Would you retype the entries from the first line to the line bearing "Also changed, not shown: other", both included, leaving out every picture?

START Entries shown

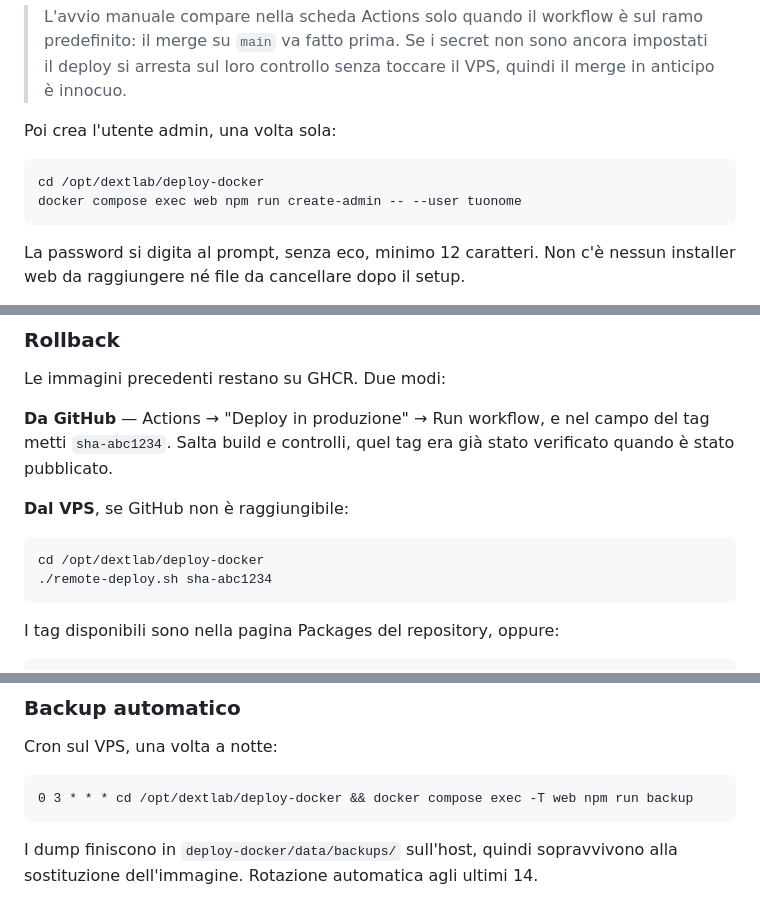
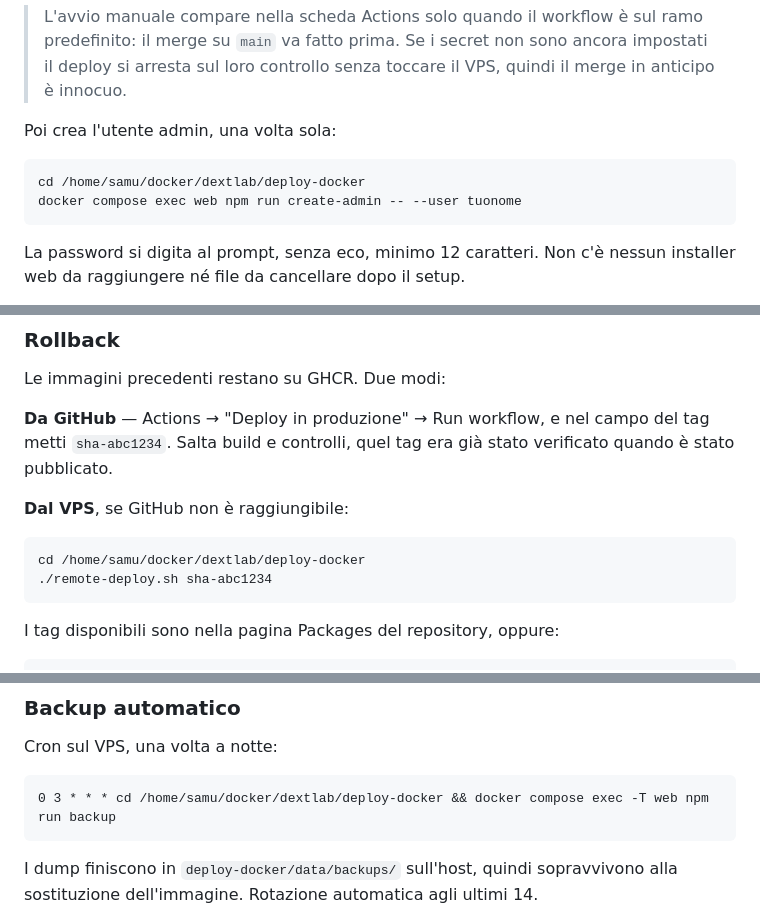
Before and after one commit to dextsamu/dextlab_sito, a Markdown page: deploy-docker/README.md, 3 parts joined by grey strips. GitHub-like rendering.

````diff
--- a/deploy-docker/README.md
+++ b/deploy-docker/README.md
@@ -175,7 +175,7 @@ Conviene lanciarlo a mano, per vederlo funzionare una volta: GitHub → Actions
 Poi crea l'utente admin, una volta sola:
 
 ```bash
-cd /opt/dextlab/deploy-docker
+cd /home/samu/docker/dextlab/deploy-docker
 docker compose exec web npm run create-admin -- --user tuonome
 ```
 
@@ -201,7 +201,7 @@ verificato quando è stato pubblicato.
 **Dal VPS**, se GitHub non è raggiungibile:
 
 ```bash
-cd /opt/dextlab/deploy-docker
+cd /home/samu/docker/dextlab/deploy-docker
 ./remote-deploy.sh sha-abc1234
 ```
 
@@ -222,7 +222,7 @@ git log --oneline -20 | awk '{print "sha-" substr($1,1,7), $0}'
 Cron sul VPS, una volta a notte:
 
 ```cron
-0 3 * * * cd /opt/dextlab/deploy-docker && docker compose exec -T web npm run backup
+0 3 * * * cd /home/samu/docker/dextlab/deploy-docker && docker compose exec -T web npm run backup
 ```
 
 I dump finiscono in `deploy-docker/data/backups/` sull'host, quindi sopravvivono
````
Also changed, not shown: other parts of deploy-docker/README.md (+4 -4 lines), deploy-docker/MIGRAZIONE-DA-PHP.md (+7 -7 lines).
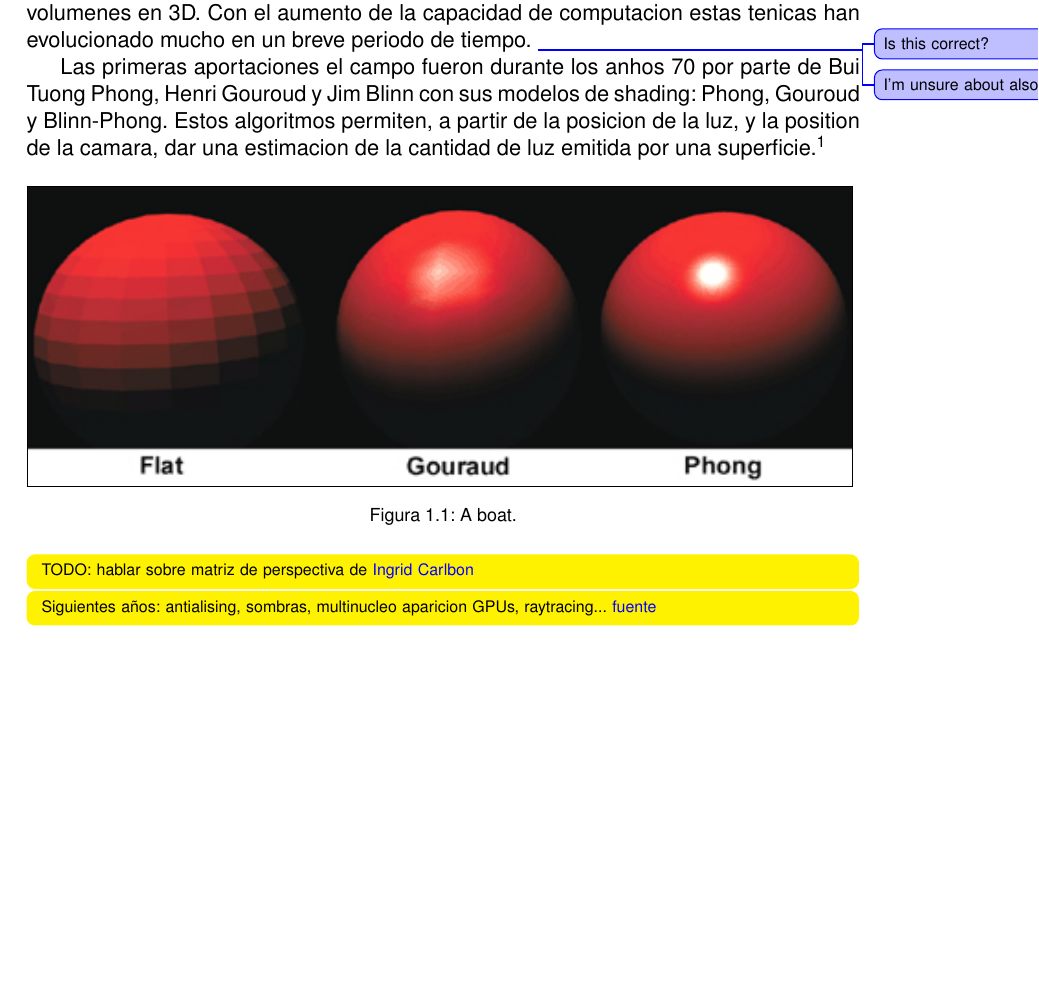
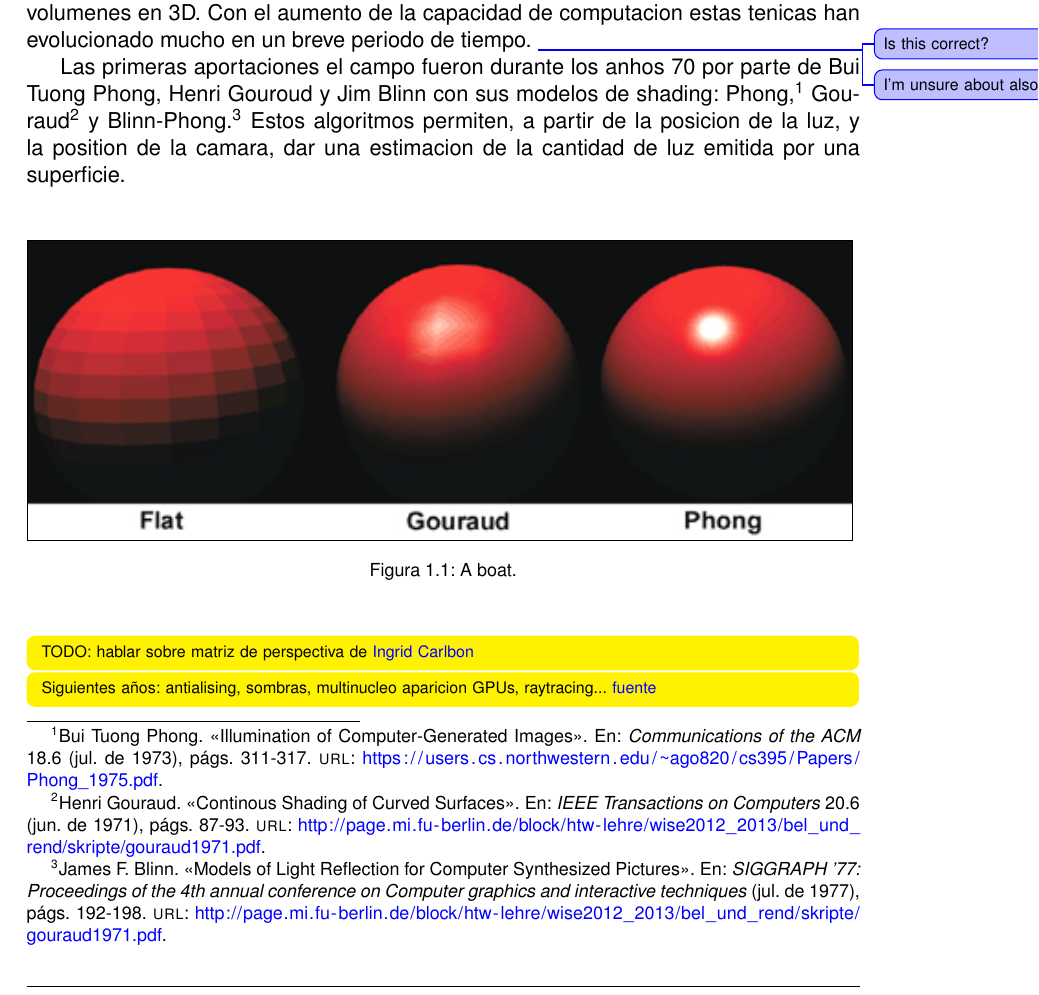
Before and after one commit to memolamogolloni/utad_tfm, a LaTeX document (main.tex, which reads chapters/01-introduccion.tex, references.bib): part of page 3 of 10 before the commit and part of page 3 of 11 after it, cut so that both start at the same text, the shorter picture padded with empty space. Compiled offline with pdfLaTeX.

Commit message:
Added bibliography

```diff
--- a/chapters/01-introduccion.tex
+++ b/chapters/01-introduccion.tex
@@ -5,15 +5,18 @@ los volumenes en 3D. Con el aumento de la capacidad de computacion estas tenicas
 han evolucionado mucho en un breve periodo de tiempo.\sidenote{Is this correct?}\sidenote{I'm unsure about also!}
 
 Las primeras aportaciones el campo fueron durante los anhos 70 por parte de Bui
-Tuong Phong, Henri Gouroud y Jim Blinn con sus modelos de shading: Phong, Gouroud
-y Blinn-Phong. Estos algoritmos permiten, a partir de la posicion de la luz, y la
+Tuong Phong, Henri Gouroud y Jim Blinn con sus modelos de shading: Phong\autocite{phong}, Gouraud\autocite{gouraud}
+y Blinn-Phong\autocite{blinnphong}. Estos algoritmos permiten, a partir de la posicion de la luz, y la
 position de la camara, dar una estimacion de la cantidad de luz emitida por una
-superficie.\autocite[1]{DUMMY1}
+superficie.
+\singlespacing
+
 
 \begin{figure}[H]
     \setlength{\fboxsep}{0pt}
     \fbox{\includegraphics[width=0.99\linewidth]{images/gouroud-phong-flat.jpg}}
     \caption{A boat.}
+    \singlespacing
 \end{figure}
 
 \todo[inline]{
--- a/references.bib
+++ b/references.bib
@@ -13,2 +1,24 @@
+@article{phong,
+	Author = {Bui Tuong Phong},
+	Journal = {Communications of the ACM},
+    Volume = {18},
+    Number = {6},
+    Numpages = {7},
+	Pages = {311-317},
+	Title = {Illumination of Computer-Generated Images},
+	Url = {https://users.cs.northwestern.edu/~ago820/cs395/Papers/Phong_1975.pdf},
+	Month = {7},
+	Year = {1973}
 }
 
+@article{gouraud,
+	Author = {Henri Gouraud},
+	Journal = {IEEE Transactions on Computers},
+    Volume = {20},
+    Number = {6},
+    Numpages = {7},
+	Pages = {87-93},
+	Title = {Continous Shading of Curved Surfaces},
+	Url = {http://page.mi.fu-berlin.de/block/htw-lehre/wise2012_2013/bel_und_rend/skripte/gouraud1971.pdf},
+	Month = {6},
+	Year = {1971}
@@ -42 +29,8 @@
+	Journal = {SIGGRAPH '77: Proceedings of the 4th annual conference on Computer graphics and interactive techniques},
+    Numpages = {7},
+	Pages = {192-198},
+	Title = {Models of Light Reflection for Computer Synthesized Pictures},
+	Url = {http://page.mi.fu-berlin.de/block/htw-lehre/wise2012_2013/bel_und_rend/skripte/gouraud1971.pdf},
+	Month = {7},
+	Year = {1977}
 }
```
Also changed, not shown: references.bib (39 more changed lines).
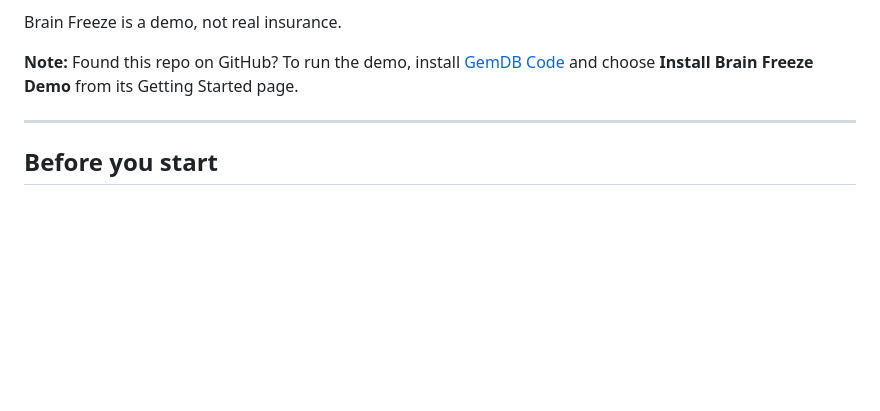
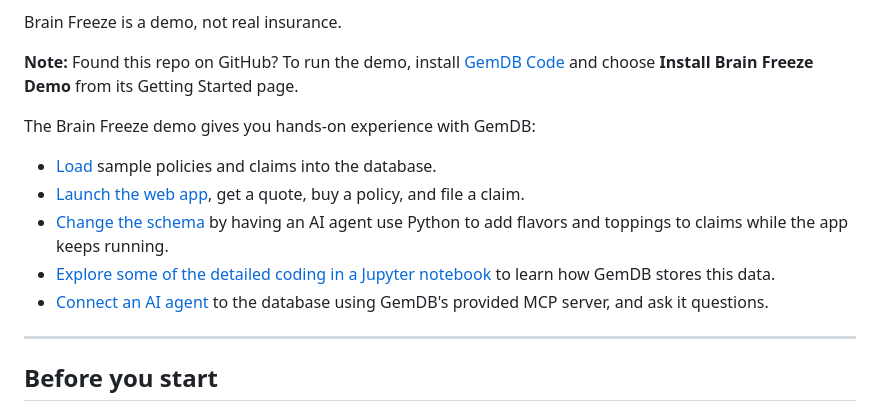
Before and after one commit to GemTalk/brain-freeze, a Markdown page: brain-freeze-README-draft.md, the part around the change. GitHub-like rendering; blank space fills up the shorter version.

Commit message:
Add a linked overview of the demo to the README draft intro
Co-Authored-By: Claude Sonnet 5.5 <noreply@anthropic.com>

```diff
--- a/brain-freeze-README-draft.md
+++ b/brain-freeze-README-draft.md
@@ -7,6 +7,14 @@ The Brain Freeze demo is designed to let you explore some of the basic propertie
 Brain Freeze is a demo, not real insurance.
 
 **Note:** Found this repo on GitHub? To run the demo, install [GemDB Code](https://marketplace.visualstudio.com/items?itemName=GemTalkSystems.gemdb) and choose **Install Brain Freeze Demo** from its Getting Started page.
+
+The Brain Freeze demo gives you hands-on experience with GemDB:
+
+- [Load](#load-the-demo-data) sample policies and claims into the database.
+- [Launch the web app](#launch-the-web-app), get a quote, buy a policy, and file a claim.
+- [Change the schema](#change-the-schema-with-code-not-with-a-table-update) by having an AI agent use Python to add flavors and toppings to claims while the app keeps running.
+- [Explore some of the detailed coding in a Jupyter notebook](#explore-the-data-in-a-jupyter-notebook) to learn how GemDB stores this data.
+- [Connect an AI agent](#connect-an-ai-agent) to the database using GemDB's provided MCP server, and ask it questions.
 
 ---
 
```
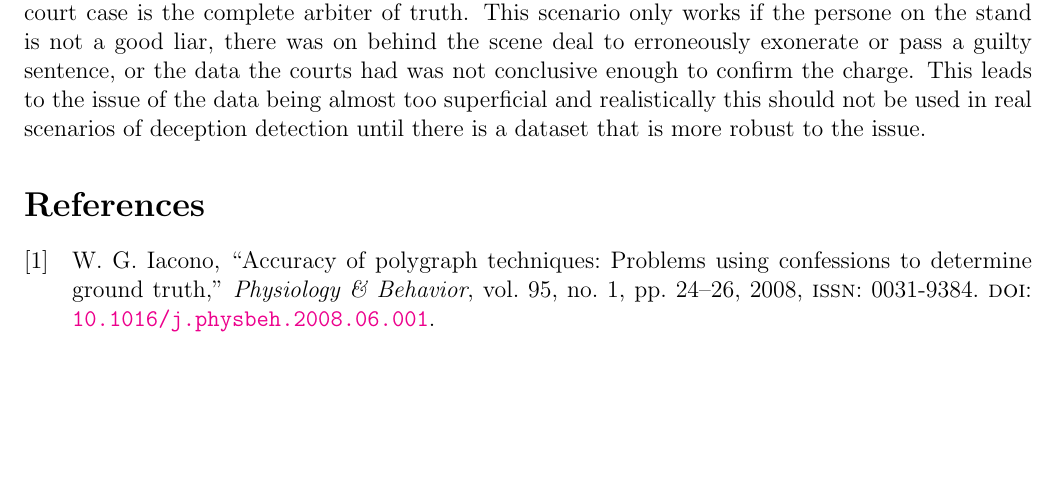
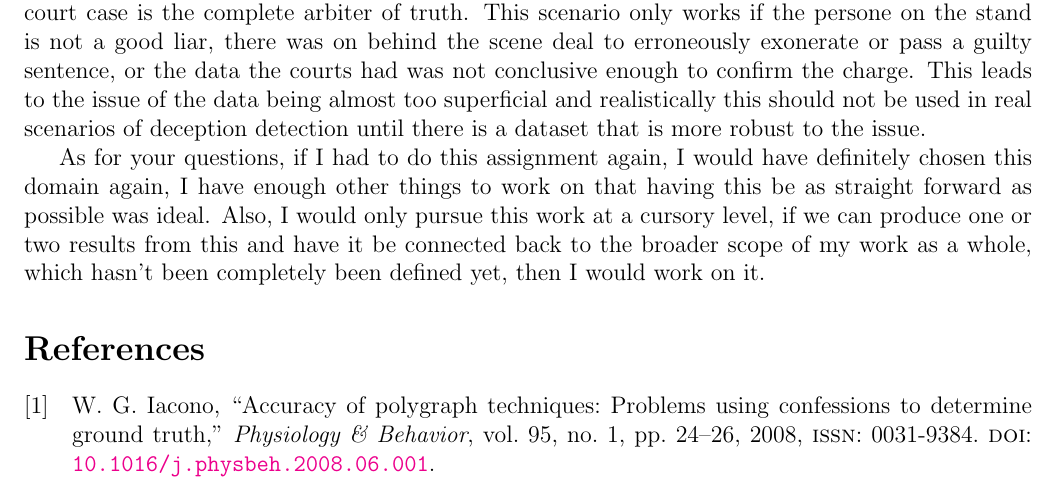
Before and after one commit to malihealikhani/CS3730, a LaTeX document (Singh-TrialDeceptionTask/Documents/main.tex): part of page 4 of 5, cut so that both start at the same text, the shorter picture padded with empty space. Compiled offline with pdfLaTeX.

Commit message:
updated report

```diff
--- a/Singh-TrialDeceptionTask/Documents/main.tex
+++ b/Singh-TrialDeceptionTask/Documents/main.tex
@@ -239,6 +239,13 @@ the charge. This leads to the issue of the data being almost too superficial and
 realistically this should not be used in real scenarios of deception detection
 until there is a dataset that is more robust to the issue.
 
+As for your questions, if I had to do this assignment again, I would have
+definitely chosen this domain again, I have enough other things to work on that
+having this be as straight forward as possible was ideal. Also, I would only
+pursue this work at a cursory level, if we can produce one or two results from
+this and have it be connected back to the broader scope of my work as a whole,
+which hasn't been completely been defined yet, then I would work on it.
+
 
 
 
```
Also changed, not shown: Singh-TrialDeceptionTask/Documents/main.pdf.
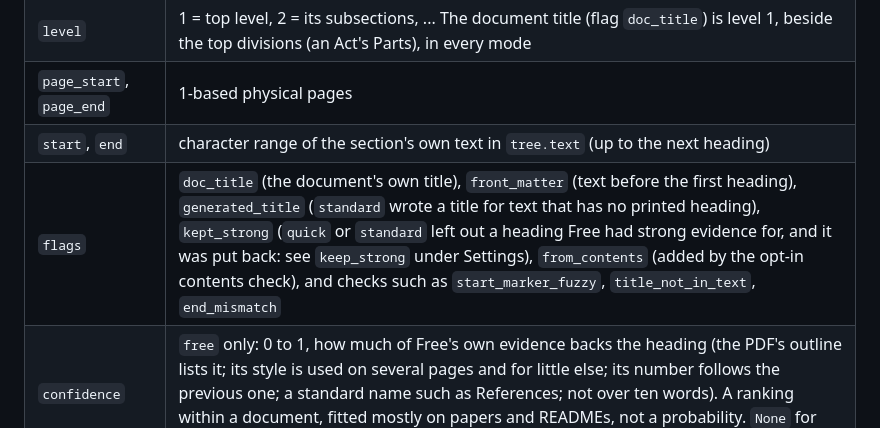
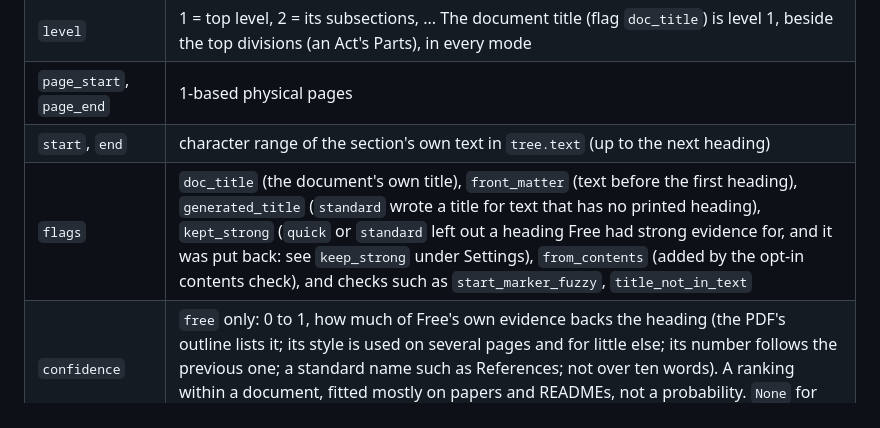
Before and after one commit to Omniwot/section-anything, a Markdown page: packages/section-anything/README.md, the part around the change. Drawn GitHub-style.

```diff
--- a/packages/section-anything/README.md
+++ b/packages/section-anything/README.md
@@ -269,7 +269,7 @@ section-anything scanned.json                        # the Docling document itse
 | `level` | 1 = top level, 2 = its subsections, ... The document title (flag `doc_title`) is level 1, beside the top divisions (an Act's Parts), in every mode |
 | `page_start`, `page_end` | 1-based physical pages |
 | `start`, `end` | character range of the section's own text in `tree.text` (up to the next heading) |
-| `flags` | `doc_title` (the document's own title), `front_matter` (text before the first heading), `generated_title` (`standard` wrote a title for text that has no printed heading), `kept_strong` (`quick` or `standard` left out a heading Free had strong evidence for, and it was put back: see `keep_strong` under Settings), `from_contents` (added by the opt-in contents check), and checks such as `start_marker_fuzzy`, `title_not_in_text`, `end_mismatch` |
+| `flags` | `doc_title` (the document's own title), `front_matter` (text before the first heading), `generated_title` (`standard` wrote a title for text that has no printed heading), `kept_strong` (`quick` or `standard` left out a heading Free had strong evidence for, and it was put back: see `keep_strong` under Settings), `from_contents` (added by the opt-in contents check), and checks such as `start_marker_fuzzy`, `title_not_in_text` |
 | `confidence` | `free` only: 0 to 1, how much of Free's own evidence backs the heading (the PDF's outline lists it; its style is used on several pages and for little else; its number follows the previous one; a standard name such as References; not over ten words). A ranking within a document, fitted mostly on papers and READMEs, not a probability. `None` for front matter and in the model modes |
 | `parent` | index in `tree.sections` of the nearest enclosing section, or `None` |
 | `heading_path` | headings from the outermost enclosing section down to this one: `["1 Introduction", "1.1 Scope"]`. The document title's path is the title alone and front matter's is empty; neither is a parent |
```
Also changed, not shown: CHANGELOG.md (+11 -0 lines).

END Entries shown

* **Response for this exercise**:
Before and after one commit to dextsamu/dextlab_sito, a Markdown page: deploy-docker/README.md, 3 parts joined by grey strips. GitHub-like rendering.

````diff
--- a/deploy-docker/README.md
+++ b/deploy-docker/README.md
@@ -175,7 +175,7 @@ Conviene lanciarlo a mano, per vederlo funzionare una volta: GitHub → Actions
 Poi crea l'utente admin, una volta sola:
 
 ```bash
-cd /opt/dextlab/deploy-docker
+cd /home/samu/docker/dextlab/deploy-docker
 docker compose exec web npm run create-admin -- --user tuonome
 ```
 
@@ -201,7 +201,7 @@ verificato quando è stato pubblicato.
 **Dal VPS**, se GitHub non è raggiungibile:
 
 ```bash
-cd /opt/dextlab/deploy-docker
+cd /home/samu/docker/dextlab/deploy-docker
 ./remote-deploy.sh sha-abc1234
 ```
 
@@ -222,7 +222,7 @@ git log --oneline -20 | awk '{print "sha-" substr($1,1,7), $0}'
 Cron sul VPS, una volta a notte:
 
 ```cron
-0 3 * * * cd /opt/dextlab/deploy-docker && docker compose exec -T web npm run backup
+0 3 * * * cd /home/samu/docker/dextlab/deploy-docker && docker compose exec -T web npm run backup
 ```
 
 I dump finiscono in `deploy-docker/data/backups/` sull'host, quindi sopravvivono
````
Also changed, not shown: other parts of deploy-docker/README.md (+4 -4 lines), deploy-docker/MIGRAZIONE-DA-PHP.md (+7 -7 lines).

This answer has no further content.